((
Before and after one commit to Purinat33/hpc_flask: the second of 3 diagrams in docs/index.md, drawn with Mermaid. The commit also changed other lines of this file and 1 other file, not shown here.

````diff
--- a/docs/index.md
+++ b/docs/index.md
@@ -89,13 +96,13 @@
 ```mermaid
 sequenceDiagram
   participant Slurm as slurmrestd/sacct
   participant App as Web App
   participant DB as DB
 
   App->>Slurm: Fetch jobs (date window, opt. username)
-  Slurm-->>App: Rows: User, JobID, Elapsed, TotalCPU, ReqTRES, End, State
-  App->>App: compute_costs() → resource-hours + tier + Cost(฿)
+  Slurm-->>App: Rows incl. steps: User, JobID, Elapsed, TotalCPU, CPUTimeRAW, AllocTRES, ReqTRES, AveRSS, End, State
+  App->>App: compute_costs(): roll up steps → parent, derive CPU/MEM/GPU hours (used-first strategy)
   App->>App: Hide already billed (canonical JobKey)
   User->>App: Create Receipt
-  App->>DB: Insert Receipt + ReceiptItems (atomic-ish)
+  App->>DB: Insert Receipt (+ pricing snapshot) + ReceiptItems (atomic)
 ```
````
))
Work instruction
Please repeat all the records above exactly as they appear.

Your response
Before and after one commit to Purinat33/hpc_flask: the second of 3 diagrams in docs/index.md, drawn with Mermaid. The commit also changed other lines of this file and 1 other file, not shown here.

````diff
--- a/docs/index.md
+++ b/docs/index.md
@@ -89,13 +96,13 @@
 ```mermaid
 sequenceDiagram
   participant Slurm as slurmrestd/sacct
   participant App as Web App
   participant DB as DB
 
   App->>Slurm: Fetch jobs (date window, opt. username)
-  Slurm-->>App: Rows: User, JobID, Elapsed, TotalCPU, ReqTRES, End, State
-  App->>App: compute_costs() → resource-hours + tier + Cost(฿)
+  Slurm-->>App: Rows incl. steps: User, JobID, Elapsed, TotalCPU, CPUTimeRAW, AllocTRES, ReqTRES, AveRSS, End, State
+  App->>App: compute_costs(): roll up steps → parent, derive CPU/MEM/GPU hours (used-first strategy)
   App->>App: Hide already billed (canonical JobKey)
   User->>App: Create Receipt
-  App->>DB: Insert Receipt + ReceiptItems (atomic-ish)
+  App->>DB: Insert Receipt (+ pricing snapshot) + ReceiptItems (atomic)
 ```
````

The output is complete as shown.